Here is a brief list of what Mobycy is targeting at:
- The startup is targeting to deploy 1,500 to 3,000 odd bicycles in the next three to four months.
- It is targeting students who can access the cycles to travel from one of the university to another; is in talks with 25 to 30 universities for the deployment
- It is targeting corporate office campuses in Noida, Bengaluru and Pune.
- It is looking forward to providing the service for small colonies in the cities
- It is targeting people who regularly travel short distances such as metro stations, bus stops, university campuses.
- It is working to collaborate with organisations that are a part of the government’s Smart City projects
“In fact, we are first implementing our concept in a university in Chennai. And one of the universities in Bengaluru is also planned soon for implementation,” says Akash.
Talking about the initial challenges that the startup faced, the founder quoted the reason as “hiring the right talent”. Hiring people to work for the startup was not easy as the bicycle-hailing model is still relatively new in India. So, even the candidates who were interviewed said ‘I don’t know if this will work in India’.
Akash further added that the startup is also facing challenges in replicating the model with the government. “It takes slightly more time to convince them and then there is also a hierarchy that needs to be followed,” he said.
Backed by a US-based angel investor, founders of the startup believes that focussing on the business model and the vision on which the startup was founded is the key to making it successful. The startup is looking forward to raising $5 Mn in funding.
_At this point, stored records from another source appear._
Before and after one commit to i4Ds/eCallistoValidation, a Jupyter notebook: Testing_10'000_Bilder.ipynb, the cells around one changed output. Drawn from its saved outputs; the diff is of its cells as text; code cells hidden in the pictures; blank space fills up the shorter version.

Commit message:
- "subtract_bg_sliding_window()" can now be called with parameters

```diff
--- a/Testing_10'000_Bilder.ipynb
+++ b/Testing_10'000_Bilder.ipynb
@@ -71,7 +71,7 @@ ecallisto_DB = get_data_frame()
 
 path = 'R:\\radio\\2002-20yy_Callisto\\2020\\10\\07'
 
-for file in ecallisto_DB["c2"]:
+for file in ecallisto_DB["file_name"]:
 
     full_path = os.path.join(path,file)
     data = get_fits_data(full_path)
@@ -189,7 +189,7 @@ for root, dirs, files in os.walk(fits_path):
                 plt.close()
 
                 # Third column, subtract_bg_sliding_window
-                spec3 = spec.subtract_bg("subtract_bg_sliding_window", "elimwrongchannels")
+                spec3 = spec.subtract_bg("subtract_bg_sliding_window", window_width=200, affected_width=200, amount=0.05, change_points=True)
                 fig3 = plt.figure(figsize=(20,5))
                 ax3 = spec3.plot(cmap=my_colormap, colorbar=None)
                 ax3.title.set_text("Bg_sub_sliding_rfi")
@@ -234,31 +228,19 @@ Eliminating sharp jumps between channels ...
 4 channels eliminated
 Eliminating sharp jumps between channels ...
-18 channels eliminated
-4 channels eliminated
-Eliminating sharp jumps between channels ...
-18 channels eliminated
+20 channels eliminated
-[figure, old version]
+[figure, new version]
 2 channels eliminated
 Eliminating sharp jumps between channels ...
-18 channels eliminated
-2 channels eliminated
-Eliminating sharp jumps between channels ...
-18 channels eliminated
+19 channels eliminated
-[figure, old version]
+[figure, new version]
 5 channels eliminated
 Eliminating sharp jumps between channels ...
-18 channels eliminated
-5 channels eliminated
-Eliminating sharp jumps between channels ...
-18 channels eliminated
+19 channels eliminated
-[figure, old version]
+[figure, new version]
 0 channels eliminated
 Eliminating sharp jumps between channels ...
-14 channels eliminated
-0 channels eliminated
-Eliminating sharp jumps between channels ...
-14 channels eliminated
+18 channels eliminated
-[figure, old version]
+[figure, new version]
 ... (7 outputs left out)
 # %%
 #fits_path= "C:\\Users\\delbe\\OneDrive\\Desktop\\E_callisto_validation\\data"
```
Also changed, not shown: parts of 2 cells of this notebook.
As far as expansion beyond India is concerned, Akash is of the view that, “If you look at Southeast Asia, there are countries like Indonesia where such startups are not mushrooming right now. There is also Sri Lanka and Nepal where this is very new. We have plans to go into Dubai where this can be a huge kit. So, we would like to go to places which are similar to India and replicate our India success in those countries.”
He says, “Replicating our success across regions in India along with extending operations in a few other countries and pursuing global tie-ups would be an interesting take for us. So, focussing on India for the next six months will be crucial.”
The Booming Indian Market For Dockless Bikes
Bicycles as a means of commuting are catching up in India. These dockless bikes appear to be just the thing required to ease the congestion of polluting vehicles, especially in metropolitan cities. Many startups are coming up to explore the potential of bike sharing as a viable alternative in India.
Ola has already come up with Ola Pedal, its bicycle-sharing service. There are already dozens operating in China, Southeast Asia and the US among other countries.
Similar business models in China led to the creation of bicycle-hailing startups such as Ofo and Mobike, which became pioneers of the category and have since expanded to other parts of Asia and even into the US and Europe.
Ofo will also launch its services in India in a tie-up with Paytm.
In the current scenario, Mobycy will be facing stiff competition from a growing class of bike sharing startups, including Vogo Automotive, ONN Bikes, WickedRide, Stoneheadbikes and Rentabike, Tazzo Technologies, LetzCycle and WheelStreet. Bicycle-sharing startup Cykul is currently operating over 2K bicycles in three cities Hyderabad, Gurugram and Jaipur.
Also, in September 2017, InMobi’s co-founder Amit Gupta launched Yulu – an IoT-enabled bike rental platform. Another major competitor is ZoomCar’s PEDL, which aims to reach 500K monthly transactions across 50+ cities over the course of this year.
With rising interest in a healthy lifestyle and the burgeoning need to control pollution, dockless bike sharing startups like Mobycy that are green tech-focussed have the potential to rapidly expand their global footprints.